Abstract

The aim of this paper consists in providing a general overview of the notion of intellectual capital as a key to maximizing the corporate performance. Following the researches carried out, we present the delimitations of the intellectual capital in relation with human capital, relational capital and structural capital. In terms of its measurement, we focus on a question which could be a solid base for the next studies: “Can intellectual capital be evaluated?” In this regard, a number of methods (direct and methods based on assets returns), generic model and individual company models were presented, concluding in this way with a hierarchy in terms of utility and their importance.

Open access

Cristina-Veronica Partenie

Abstract

In the context of an increasing competition among Romanian universities for attracting students, developing a strong brand that appeals to the stakeholders’ needs and desires, while incorporating the institutions values and principles, is a desired course of action.
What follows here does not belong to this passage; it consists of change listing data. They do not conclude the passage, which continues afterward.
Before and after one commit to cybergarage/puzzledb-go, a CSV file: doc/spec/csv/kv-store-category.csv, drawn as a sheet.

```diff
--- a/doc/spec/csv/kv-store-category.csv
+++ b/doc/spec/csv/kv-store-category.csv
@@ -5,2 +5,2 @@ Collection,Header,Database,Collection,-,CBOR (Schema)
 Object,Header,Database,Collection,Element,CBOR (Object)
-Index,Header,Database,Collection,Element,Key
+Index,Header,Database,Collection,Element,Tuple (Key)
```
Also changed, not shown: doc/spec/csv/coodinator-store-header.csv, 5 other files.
A well-structured relatable brand enables future students to identify themselves with an institution and helps them in taking an important decision that could determine the outcome of their future. The present study analyses the factors that high school students consider when choosing to attend a certain university, through a quantitative research performed among 275 high school students from 33 high school institutions in Bucharest, Romania. Result helped classify the most important markers of a reputable university, which universities should consider when building branding programs. At the same time, universities’ communication strategies should appeal to values that they share with their targeted audiences in order to increase their attractiveness.

Open access
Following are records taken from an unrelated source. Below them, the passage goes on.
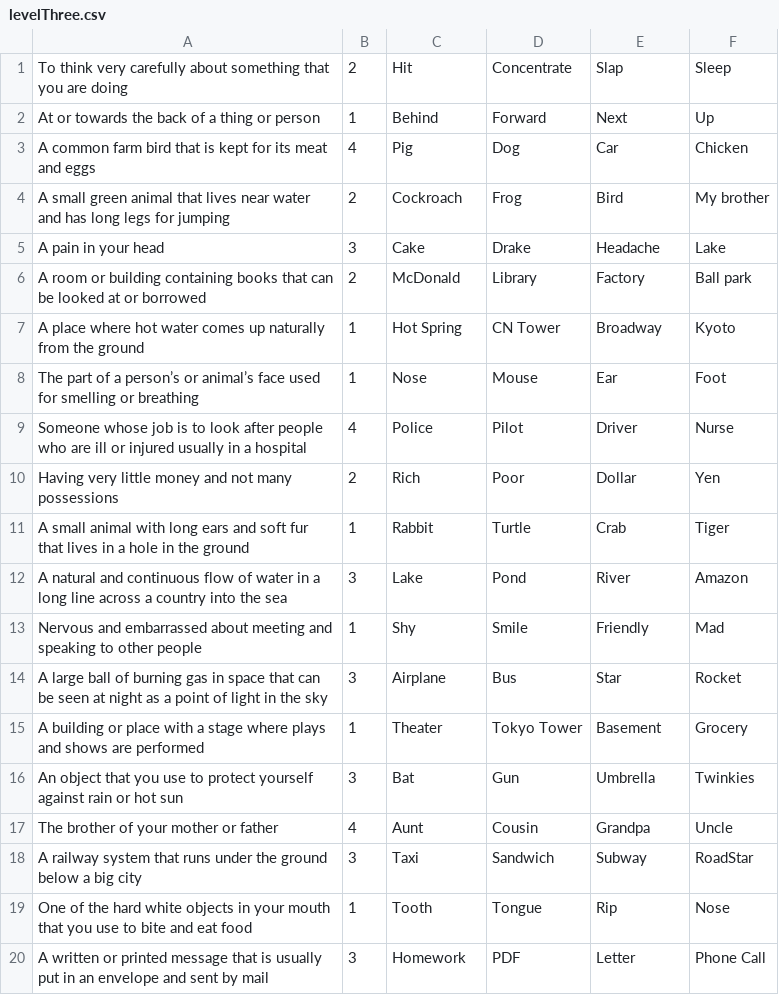
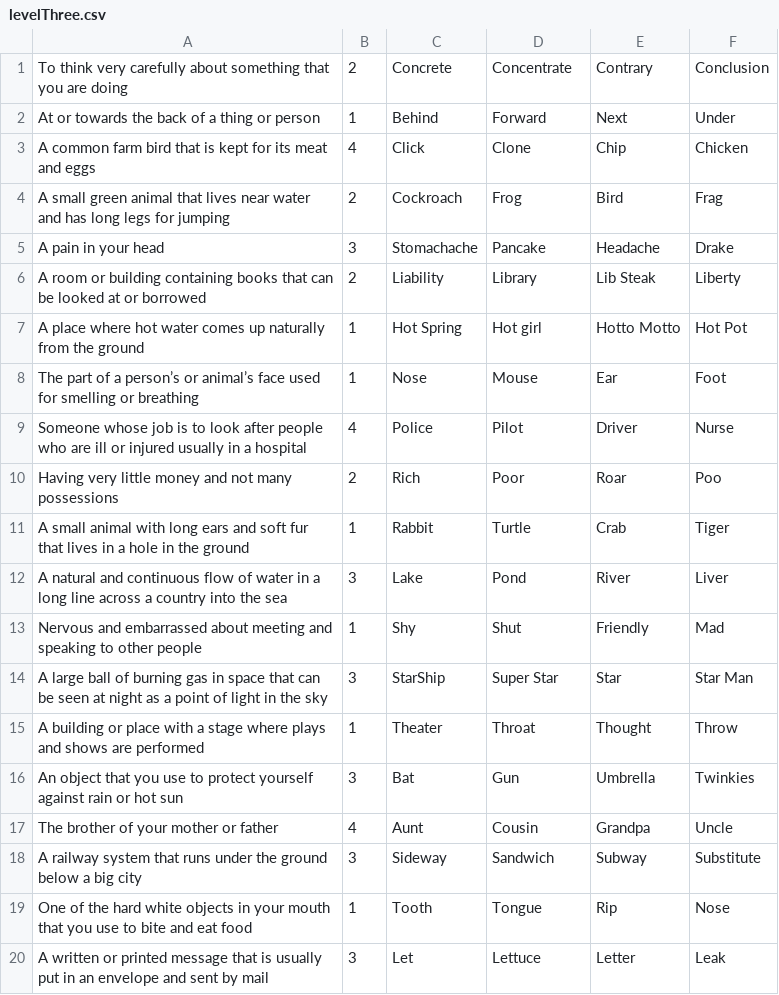
Before and after one commit to Masaya1582/QuizMatic, a CSV file: RikuQuizApp/CSV/levelThree.csv, drawn as a sheet.

```diff
--- a/RikuQuizApp/CSV/levelThree.csv
+++ b/RikuQuizApp/CSV/levelThree.csv
@@ -1,20 +1,20 @@
-To think very carefully about something that you are doing,2,Hit,Concentrate,Slap,Sleep
-At or towards the back of a thing or person,1,Behind,Forward,Next,Up
-A common farm bird that is kept for its meat and eggs,4,Pig,Dog,Car,Chicken
-A small green animal that lives near water and has long legs for jumping,2,Cockroach,Frog,Bird,My brother
-A pain in your head,3,Cake,Drake,Headache,Lake
-A room or building containing books that can be looked at or borrowed,2,McDonald,Library,Factory,Ball park
-A place where hot water comes up naturally from the ground,1,Hot Spring,CN Tower,Broadway,Kyoto
+To think very carefully about something that you are doing,2,Concrete,Concentrate,Contrary,Conclusion
+At or towards the back of a thing or person,1,Behind,Forward,Next,Under
+A common farm bird that is kept for its meat and eggs,4,Click,Clone,Chip,Chicken
+A small green animal that lives near water and has long legs for jumping,2,Cockroach,Frog,Bird,Frag
+A pain in your head,3,Stomachache,Pancake,Headache,Drake
+A room or building containing books that can be looked at or borrowed,2,Liability,Library,Lib Steak,Liberty
+A place where hot water comes up naturally from the ground,1,Hot Spring,Hot girl,Hotto Motto,Hot Pot
 The part of a person’s or animal’s face used for smelling or breathing,1,Nose,Mouse,Ear,Foot
 Someone whose job is to look after people who are ill or injured usually in a hospital,4,Police,Pilot,Driver,Nurse
-Having very little money and not many possessions,2,Rich,Poor,Dollar,Yen
+Having very little money and not many possessions,2,Rich,Poor,Roar,Poo
 A small animal with long ears and soft fur that lives in a hole in the ground,1,Rabbit,Turtle,Crab,Tiger
-A natural and continuous flow of water in a long line across a country into the sea,3,Lake,Pond,River,Amazon
-Nervous and embarrassed about meeting and speaking to other people,1,Shy,Smile,Friendly,Mad
-A large ball of burning gas in space that can be seen at night as a point of light in the sky,3,Airplane,Bus,Star,Rocket
-A building or place with a stage where plays and shows are performed,1,Theater,Tokyo Tower,Basement,Grocery
+A natural and continuous flow of water in a long line across a country into the sea,3,Lake,Pond,River,Liver
+Nervous and embarrassed about meeting and speaking to other people,1,Shy,Shut,Friendly,Mad
+A large ball of burning gas in space that can be seen at night as a point of light in the sky,3,StarShip,Super Star,Star,Star Man
+A building or place with a stage where plays and shows are performed,1,Theater,Throat,Thought,Throw
 An object that you use to protect yourself against rain or hot sun,3,Bat,Gun,Umbrella,Twinkies
 The brother of your mother or father,4,Aunt,Cousin,Grandpa,Uncle
-A railway system that runs under the ground below a big city,3,Taxi,Sandwich,Subway,RoadStar
+A railway system that runs under the ground below a big city,3,Sideway,Sandwich,Subway,Substitute
 One of the hard white objects in your mouth that you use to bite and eat food,1,Tooth,Tongue,Rip,Nose
-A written or printed message that is usually put in an envelope and sent by mail,3,Homework,PDF,Letter,Phone Call
+A written or printed message that is usually put in an envelope and sent by mail,3,Let,Lettuce,Letter,Leak
```
Also changed, not shown: RikuQuizApp/CSV/levelFive.csv, RikuQuizApp/CSV/levelFour.csv, 43 other files.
Mercy T. Musakwa and Nicholas M. Odhiambo

Abstract

This paper gives an overview of foreign direct investment (FDI) in South Africa from 1980 to 2017. It highlights trends in FDI inflows, reforms that have been implemented to date, and challenges that need to be addressed in order to increase the FDI inflows into the country. Government reforms on FDI have been two pronged. Firstly, there are policies that are aimed at creating a strong competitive industry and a strong industrial base for investment. Among such policies are trade liberalisation policies, multilateral and regional integration policies, supportive industrial policies, and bilateral trade agreements. Secondly, there are policies that directly target the FDI investment. These policies include, amongst others, investment incentives, regulatory reforms, exchange control relaxation, and Bilateral Investment Treaties (BITs) reforms. The findings from this study show that FDI inflows have increased significantly from 1990 although they still remain depressed.

Open access

Cordelia Onyinyechi Omodero

Abstract

This study investigates the effect of corruption on foreign direct investment inflows in Nigeria, by using some control variables. The study covers a period from 1996 to 2017 and employs Ordinary Least Squares method to perform the multiple regression analysis with the aid of SPSS version 20. The findings indicate that corruption has a significant positive influence on FDI. Though the influence of inflation is significantly negative but exchange rate and Nigeria’s corruption ranking position have insignificant positive impact on FDI. The implication is that the poor legal framework and institutional qualities in Nigeria are helping corruption to thrive in all areas of Nigeria’s economy and might ruin the young generation if nothing is done urgently. The study finds support for helping hand theory of corruption and FDI and also establishes that inflation has a significant negative influence on FDI inflows in the country. Therefore, the study recommends establishment of strong institutional and legal system to curtail the prevailing situation in order to save the future of the country.

Open access

Muhammad-Bashir Owolabi Yusuf and Onikosi-Alliyu Saidat Oluwatoyin

Abstract

Malaysia ranks among the first twenty countries with the highest death rate from road accidents with death from motorcycle accidents accounting for more than sixty percent of this death rate. The Malaysian government, in the year 2010, started the enforcement of helmet (head protector) in an effort to reduce the rate of death from this source. This paper examines users‟ acceptance of helmet by motorcyclist, using the theory of reasoned action (TRA). The data for this study comes from field survey of motorcyclists in Malaysia. This data was analysed using structural equation modelling. It was discovered that different factors from the theory account for user acceptance of this novelty. The paper concludes by specifying the policy implications of this and recommends other ways of improvement.

Open access

Erika Loučanová, Ján Parobek, Martina Nosáľová and Ana Dopico

Abstract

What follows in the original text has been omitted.